This dress has been quite long in the making, and ended up being a true labor of love. I’ve been making my own clothes seriously for about 5 months now, and recently I’ve started visualising the look of individual pieces in much more detail than when I started sewing. The colours I want, what fabric to use, any pattern alterations needed, what notions to use etc. When I started sewing I was so focused on the technical aspects of you know, actually sewing up a garment that I was a bit distracted from thinking about what it would look like. It could get pretty bad – think poo brown jersey…
This dress is a result of this process. I really wanted a light summer dress, the kind you can quickly slip on and head to the beach with a towel under your arm (I live nowhere near a beach, but a girl’s gotta dream..).

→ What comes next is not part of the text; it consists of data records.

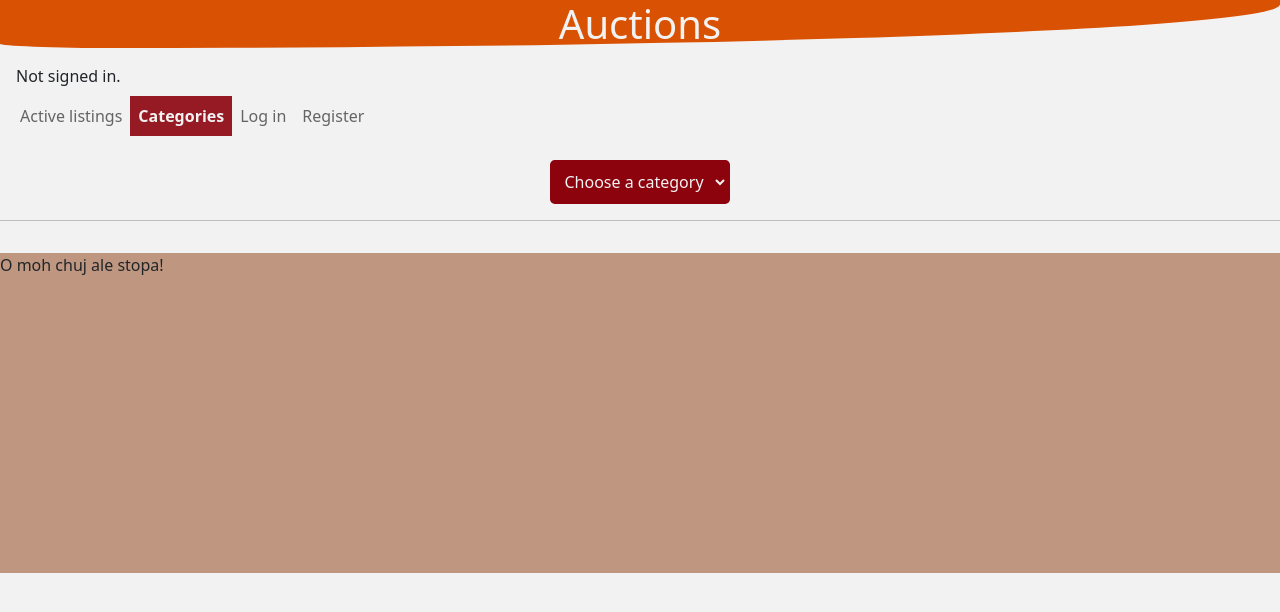
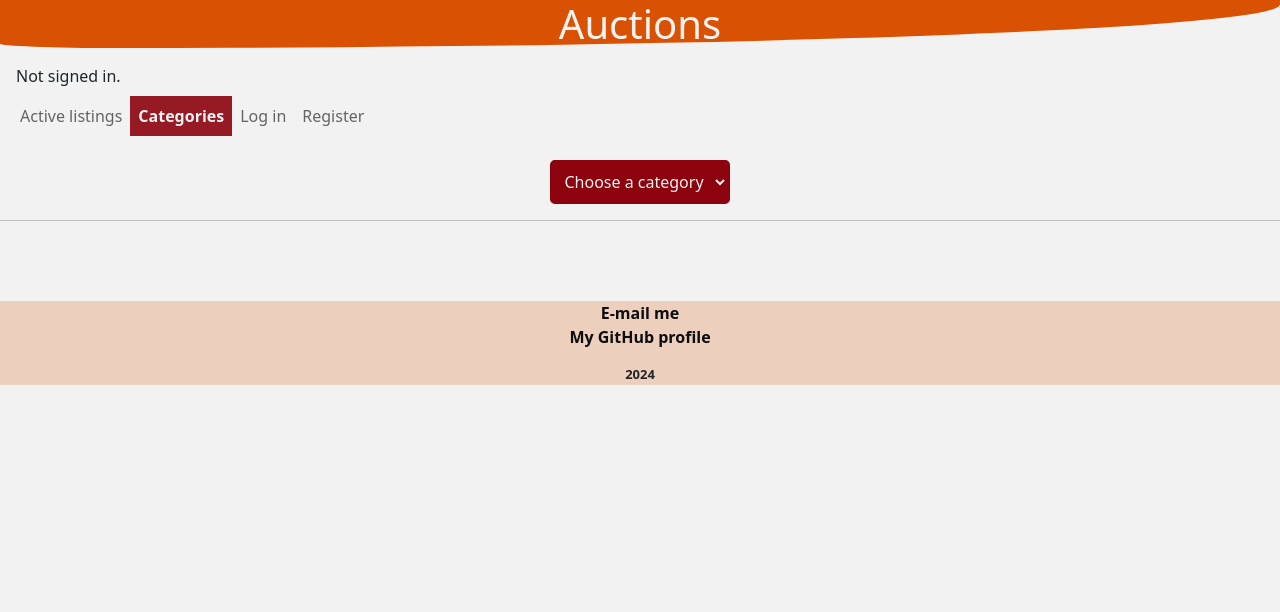
Before and after one commit to filologyprogramming/Auctions_Project, a Django app: page /categories in a window 1280 px wide. Shown: the top 612 px of the page. Run offline with Django 3.2, Linux system fonts and the light colour scheme.

Commit message:
Changes to footer

```diff
--- a/auctions/static/auctions/styles.css
+++ b/auctions/static/auctions/styles.css
@@ -344,6 +344,7 @@ tr:nth-child(2n+1) {
 }
 
 .comment {
+    font-weight: bold;
     margin-top: 0.3rem;
     margin-left: 1rem;
     margin-bottom: 0;
@@ -423,10 +424,35 @@ tr:nth-child(2n+1) {
     width: 80%;
 }
 
-footer { /* Stylizes footer */
-    margin-top: 1rem;
-    height: 20rem;
-    background-color: #BF9780;
+
+/* Stylizes footer */
+footer {
+    flex-direction: column;
+    justify-content: center;
+    align-items: center;
+    margin-top: 4rem;
+    margin-bottom: 2rem;
+    background-color: #d9520438;
+    font-weight: bold;
+}
+
+#footer_links {
+    display: flex;
+    flex-direction: column;
+    justify-content: start;
+    align-items: center;
+    margin: 1rem;
+}
+
+footer > p {
+    text-align: center;
+    font-size: small;
+}
+
+/* Stylizes links */
+a {
+    text-decoration: none;
+    color: #0d0d0d;
 }
 
 /* Listing */
--- a/auctions/templates/auctions/layout.html
+++ b/auctions/templates/auctions/layout.html
@@ -74,8 +74,13 @@
 
         <!-- Footer -->
         <footer>
-            O moh chuj ale stopa!
+            <div id="footer_links">
+                <a id="e-mail_me" href="mailto:mahman1996@yahoo.com">E-mail me</a>
+                <a id="my_github" href="https://github.com/filologyprogramming" target="_blank" >My GitHub profile</a>
+            </div>
+            <p>2024</p>
         </footer>
+
         <script src="https://cdn.jsdelivr.net/npm/bootstrap@5.3.3/dist/js/bootstrap.bundle.min.js" integrity="sha384-YvpcrYf0tY3lHB60NNkmXc5s9fDVZLESaAA55NDzOxhy9GkcIdslK1eN7N6jIeHz" crossorigin="anonymous"></script>
     </body>
 </html>
```
Also changed, not shown: auctions/templates/auctions/listing.html (+4 -3 lines).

After reading about the Shibori stitch resist method on Victory Patterns blog I was mega keen to see what effects I could create for my fabric. If you read this blog post you’ll know all about Crafternoon, a little venture I did with a few friends a while back, where we tested different Shibori methods. You will also have seen a sneak peak of the results. With the help of a pencil and a measuring tape, I stitched a petal like pattern, which was then soaked in blue hand dye. I was really happy with the results, and massively hooked on Shibori. I decided to dye another piece of the same fabric at home, and chose a dusty pink to go with the blue. I went for straight lines, thinking it would contrast well with the pattern on the blue fabric.
Right from the start, I’d decided to make a Wiksten tank dress. Having made the top version once before, I was sold on the cut and how fun it was to make. The French seams also mean that you end up with a really nice, professional looking garment. I made no alterations to the size (M) but lengthened it by about 4 inches, and cut the front and back pattern pieces in half, to create top and bottom pieces for the respective colours.
And here are some photo’s of the result! I love the boxy bin bag look (even if it makes me look a little bit pregnant) – more comfy than wearing it with a belt.
I will definitely do more Shibori dying. It’s so easy, and I love how much control you can have over the pattern you create. Have you seen any other cool techniques out there? Please share!
- Pattern: Wiksten tank top/dress (in my stash)
- Fabric: 2 metres of a lovely light linen imitation cotton fabric from Rolls and Rems (£9)
- Fabric dye: Dylon Ocean Blue and Powder Pink hand dyes (£7.50)
- Thread: £4 (including a sturdy upholstery thread for the Shibori stitching)